Supporting Citizens Assemblies to extend their scope to include the voice and perspectives of under-16s.

Economic planning

Producing a comprehensive Wellbeing Budget by 2022 to ensure that the annual Scottish budget is designed and implemented with the goal of improving the wellbeing of all citizens in Scotland, including children, young people and families.

Environment

Improving air quality in locations where children live, learn and play: a school air quality monitoring and education scheme should be introduced to measure air quality, educate children and families about this issue, and reduce children’s exposure to harmful pollutants.

Children in Scotland’s chief executive Jackie Brock said: “Our Manifesto is being launched at the end of a punishing year for so many children and families, but we feel there’s a shared recognition that this is also a time for a radical change in direction for policymaking and legislation.

“We now need a deeper and more wholehearted restructuring of society, based on redistributing power to children, young people and families who’ve never had it before.
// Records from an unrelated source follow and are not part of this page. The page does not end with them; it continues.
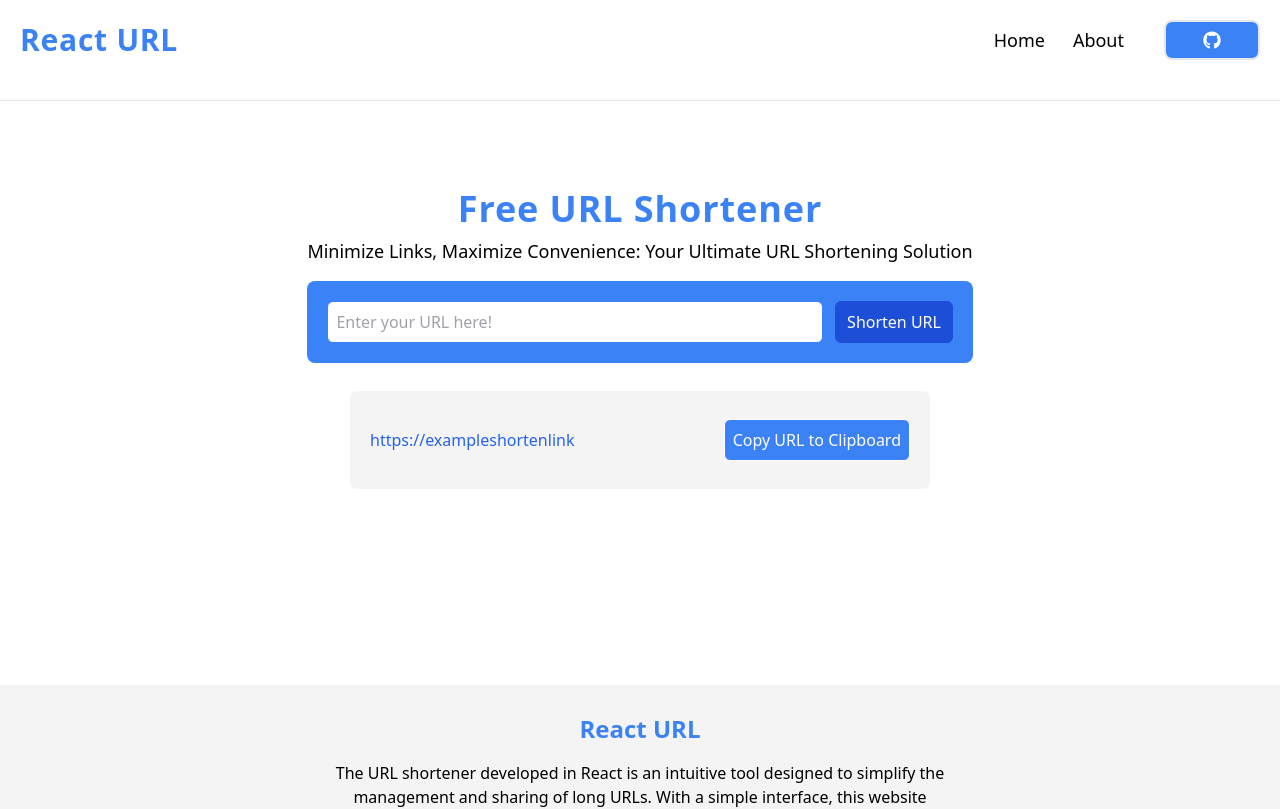
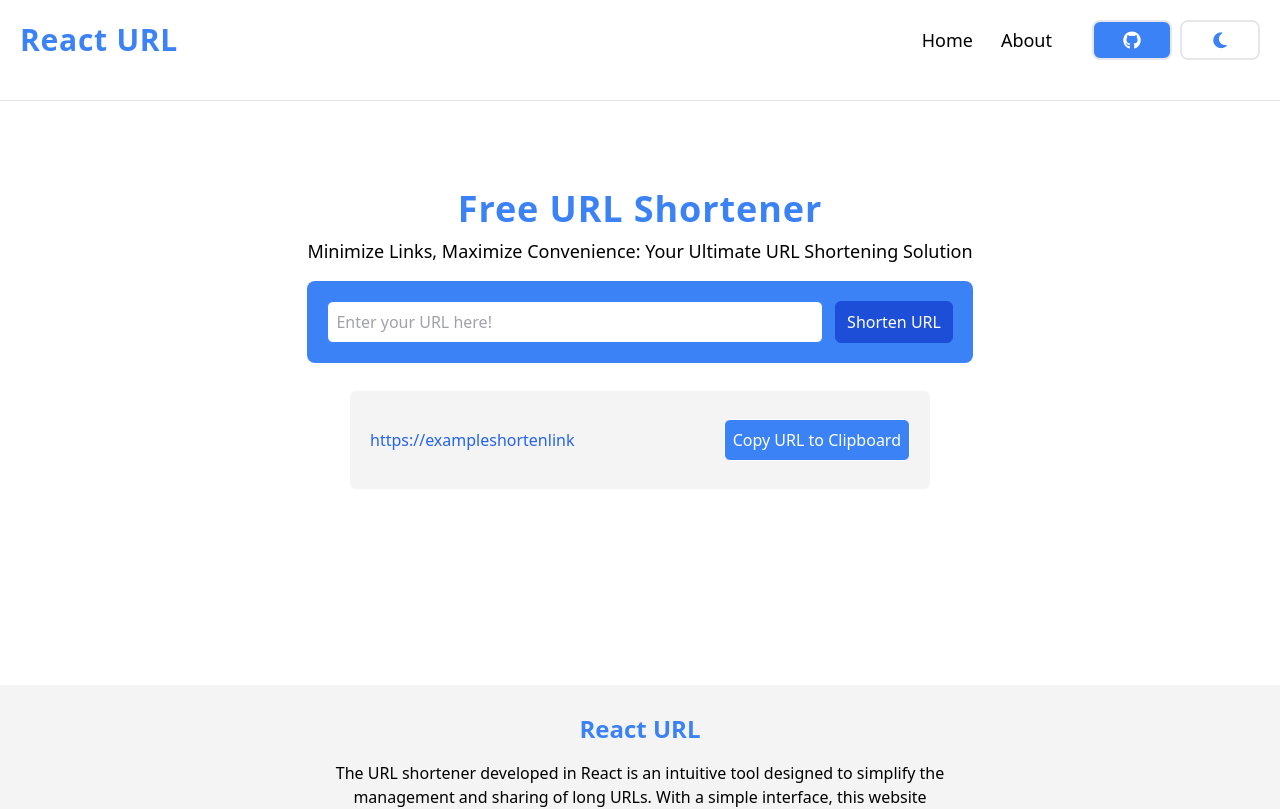
Before and after one commit to OVasconceloss/url-shortener, a React (Vite) app: page / in a window 1280 px wide. Shown: the top 809 px of the page. Built offline with nearby package versions, Linux system fonts and the light colour scheme.

Commit message:
:sparkles: feat: create dark mode button

```diff
--- a/src/components/header/header.jsx
+++ b/src/components/header/header.jsx
@@ -12,11 +12,15 @@ export const Header = () => {
                <Link className="p-2 ml-3 text-lg transition ease-linear border-b-2 border-white
                hover:text-blue-500 hover:border-blue-500"to={'/about'}>About</Link>
                <a href="https://github.com/OVasconceloss/url-shortener" target="_blank">
-                    <button className="w-24 p-1 ml-8 rounded-lg border-2 bg-blue-500 text-white text-lg transition ease-linear
+                    <button className="w-20 p-1 ml-8 rounded-lg border-2 bg-blue-500 text-white text-lg transition ease-linear
                     hover:bg-white hover:text-blue-500 hover:border-blue-500">
                         <i className="fa-brands fa-github"></i>
                     </button>
                 </a>
+                <button className="w-20 rounded-lg p-1 ml-2 border-2 bg-transparent text-blue-500 text-lg transition ease-linear
+                hover:bg-blue-500 hover:text-white hover:border-blue-500">
+                    <i class="fa-solid fa-moon"></i>
+                </button>
             </nav>
         </header>
     );
```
Taken together the calls in this Manifesto make that case.”

Amy Woodhouse, the charity’s head of policy, projects and participation, said: “This manifesto builds on three examples of hugely significant policy change in Scotland over the past year – the recommendations of the Independent Care Review, the introduction of the Equal Protection Act, and the promise of full incorporation of the UNCRC.

“These are all powerful signs of the effectiveness of collective campaigning to make change for children, and we’ll be taking forward our 2021-26 manifesto in that spirit.

“In the run-up to the election as we use this manifesto to influence parties’ policy platforms, we will welcome the support and solidarity of other organisations who may wish to endorse our calls.”

Organisations who have already endorsed the manifesto in full include Save the Children, Children 1st, YouthLink Scotland, Together (Scottish Alliance for Children’s Rights), PEEK (Possibilities for Each and Every Kid), Includem, Play Scotland, Starcatchers, the Health and Social Care Alliance and the Yard.

Organisations that have signed up to specific themes include the Children’s Parliament (Theme 1), Friends of the Earth Scotland (Theme 9), Place2Be (Themes 1, 2, 4, 5, 7, 8 and 10) and the Royal Caledonian Education Trust ( Themes 1, 2, 3, 4, 5 and 10).

The manifesto was shared last week with Children in Scotland’s members, and attendees at the charity’s online annual conference.

It has been developed over the past 18 months with input from Children in Scotland’s members, its children and young people’s advisory group, and its staff and board.

 

Comments

Be the first to comment.